The Battle

Dave Hingsburger is a disability advocate, educator, and blogger. I have long enjoyed his posts. Monday's post is no exception, and is a huge testament to his role as educator (you can read it here)...

But, it made me cry.

It's a great story and I am so glad that the man with Down syndrome has learned to stick up for himself and even encourage someone else to do the same, but it hit me HARD that he would even need to do so.

I think I've wrapped myself in a cocoon of cuteness. Eon and Bo are both young and quite adorable at this stage. We have not yet personally experienced the ignorance, negativity, and hate that follows disability. If we get stares, it's simply because folks are trying to decide how we ended up with two cute bundles of extra chromosomes. Or at least that's what I choose to believe.

I have wrapped myself in a cocoon of the informed, as well. My facebook feed is filled with the thoughts/musings/experiences of other parents on the same or similar journey. People who understand how hurtful the r-word is or how disheartening those standardized test scores can be. People who have learned, through a life they didn't ask for, to be accepting, understanding, and empathetic. 

So when I read Dave's post, and recognized that my boys will likely be aware of stares following them as they attempt to live their lives, I was caught off guard. 

Early in this journey, I was on guard all the time. I was waiting for the assault, unaware that it will not be my battle to wage. I had a chip on my shoulder and was almost offensive in my preparation to be offended.

But the battle is theirs. It's my job to advocate for them, to educate others, to make the world a little safer, a little more accepting in hopes that the battle will be a little less fierce. 

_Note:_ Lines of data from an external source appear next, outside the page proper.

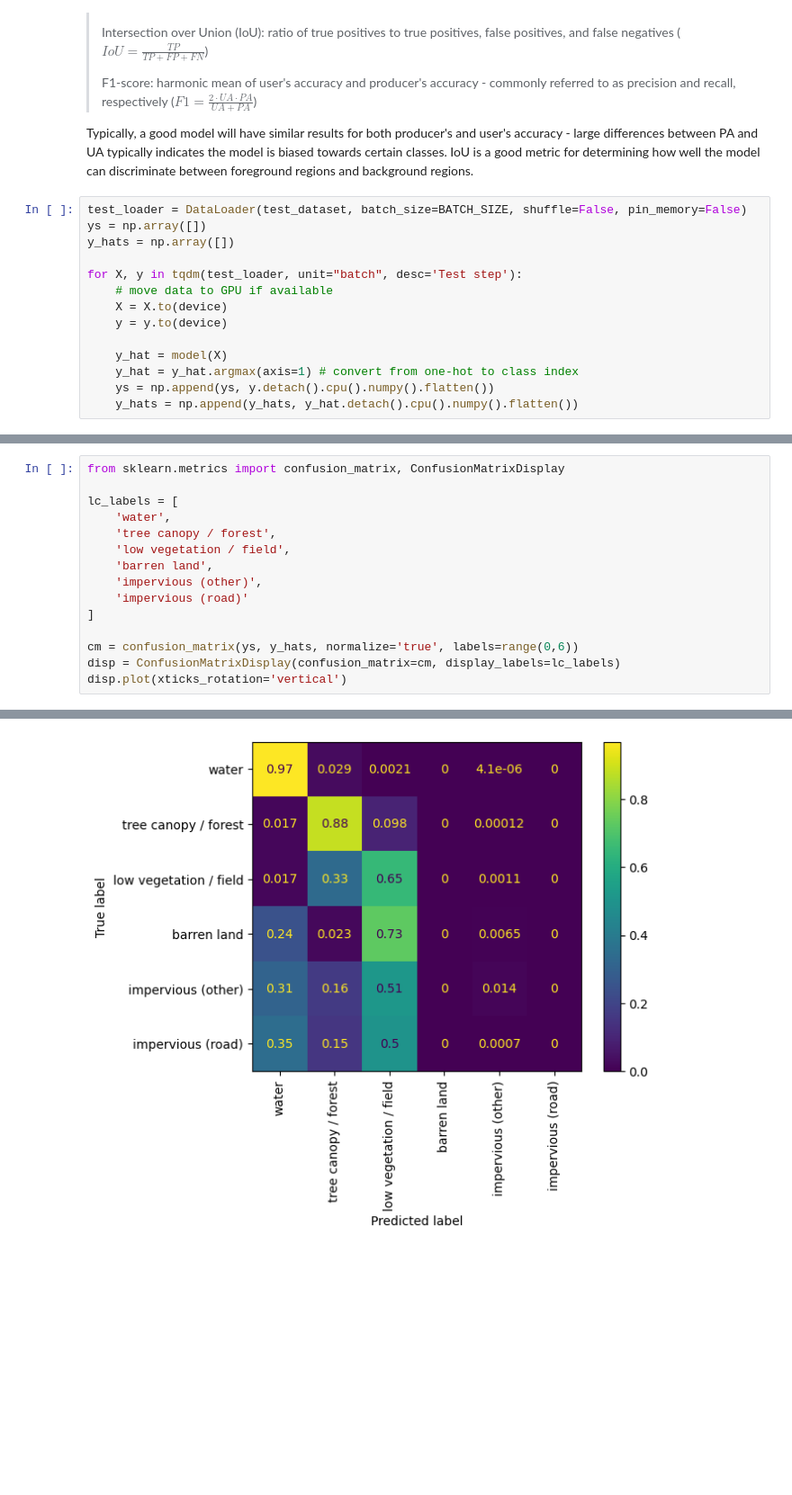
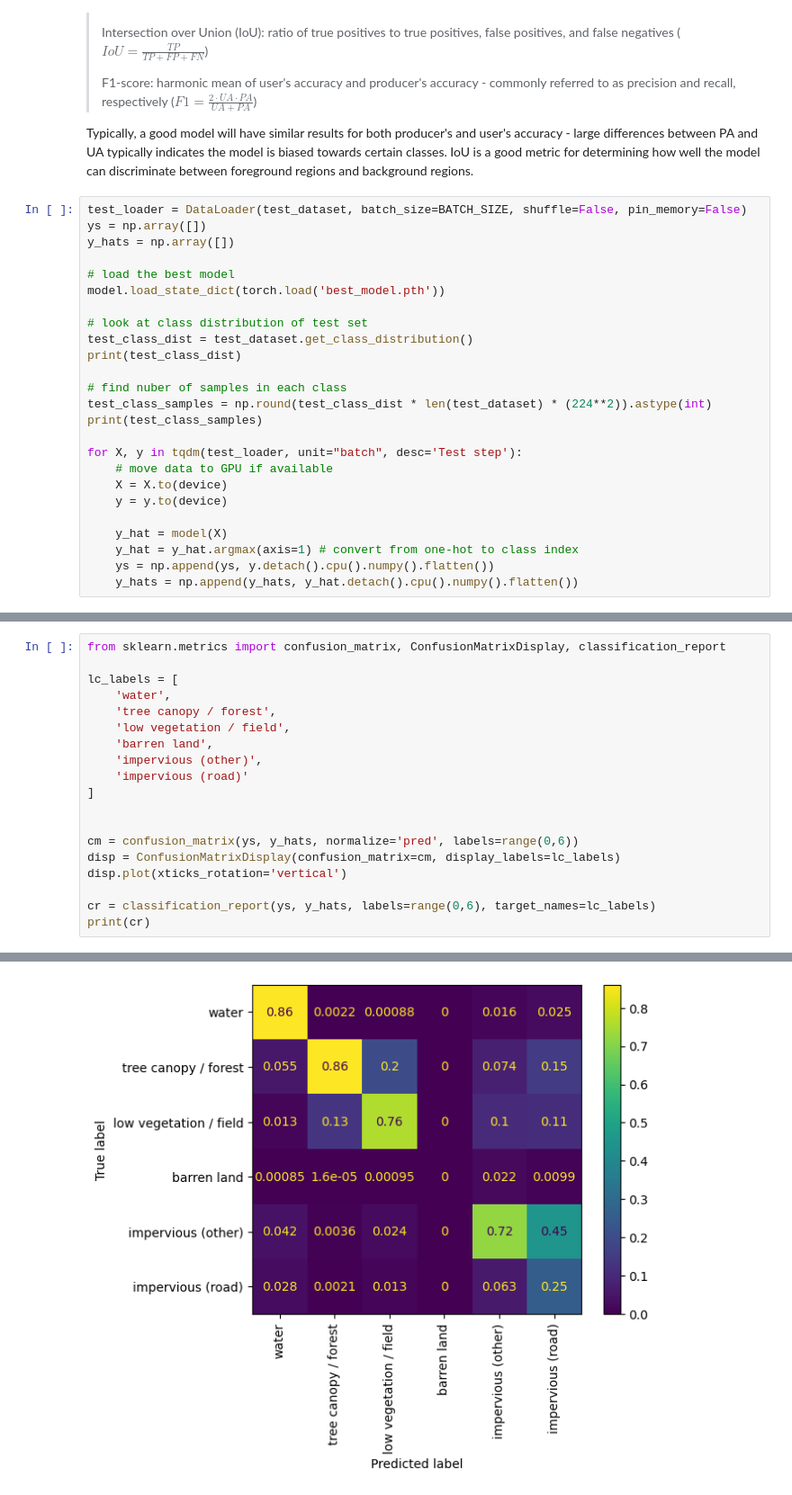
Before and after one commit to DakotaHester/NAIP_UNet_Example, a Jupyter notebook: main.ipynb, the cells around one changed output, grey strips where cells are left out. Shown at 90% size. Cells and saved outputs as stored; diff of their text form; blank space fills up the shorter version.

Commit message:
finish training, save model, work on metrics

```diff
--- a/main.ipynb
+++ b/main.ipynb
@@ -978,6 +979,17 @@ Typically, a good model will have similar results for both producer's and user's
 test_loader = DataLoader(test_dataset, batch_size=BATCH_SIZE, shuffle=False, pin_memory=False)
 ys = np.array([])
 y_hats = np.array([])
+
+# load the best model
+model.load_state_dict(torch.load('best_model.pth'))
+
+# look at class distribution of test set
+test_class_dist = test_dataset.get_class_distribution()
+print(test_class_dist)
+
+# find nuber of samples in each class
+test_class_samples = np.round(test_class_dist * len(test_dataset) * (224**2)).astype(int)
+print(test_class_samples)
 
 for X, y in tqdm(test_loader, unit="batch", desc='Test step'):
     # move data to GPU if available
@@ -991,5 +1009,5 @@ for X, y in tqdm(test_loader, unit="batch", desc='Test step'):
 # %%
-from sklearn.metrics import confusion_matrix, ConfusionMatrixDisplay
+from sklearn.metrics import confusion_matrix, ConfusionMatrixDisplay, classification_report
 
 lc_labels = [
     'water',
@@ -1000,7 +1018,11 @@ lc_labels = [
     'impervious (road)'
 ]
 
-cm = confusion_matrix(ys, y_hats, normalize='true', labels=range(0,6))
+
+cm = confusion_matrix(ys, y_hats, normalize='pred', labels=range(0,6))
 disp = ConfusionMatrixDisplay(confusion_matrix=cm, display_labels=lc_labels)
 disp.plot(xticks_rotation='vertical')
+
+cr = classification_report(ys, y_hats, labels=range(0,6), target_names=lc_labels)
+print(cr)
 # %% [output]
@@ -1008 +1053 @@ disp.plot(xticks_rotation='vertical')
-[figure, old version]
+[figure, new version]
```
Also changed, not shown: parts of 4 cells of this notebook, 1 other file.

It is also my job to make them know, without a shadow of a doubt, that they are okay; to fill them with confidence that allows them to understand, and to live, that those that have issues with them simply being "are mean"; and to give them the ability to stand up for themselves when warranted and to let it go, to forgive and move on when it's not. 


  1. Your post meant a lot to me, thanks for writing it ... and even more, thanks for thinking about the fact that your children will need some very specific training for some very predictable situations. Preparing children to live the live they are going to live is an important part of parenting.

  2. Dave is awesome. I agree with you Tara, we can advocate but it in the end they will have to learn for themselves how they are going to handle the remarks made by others.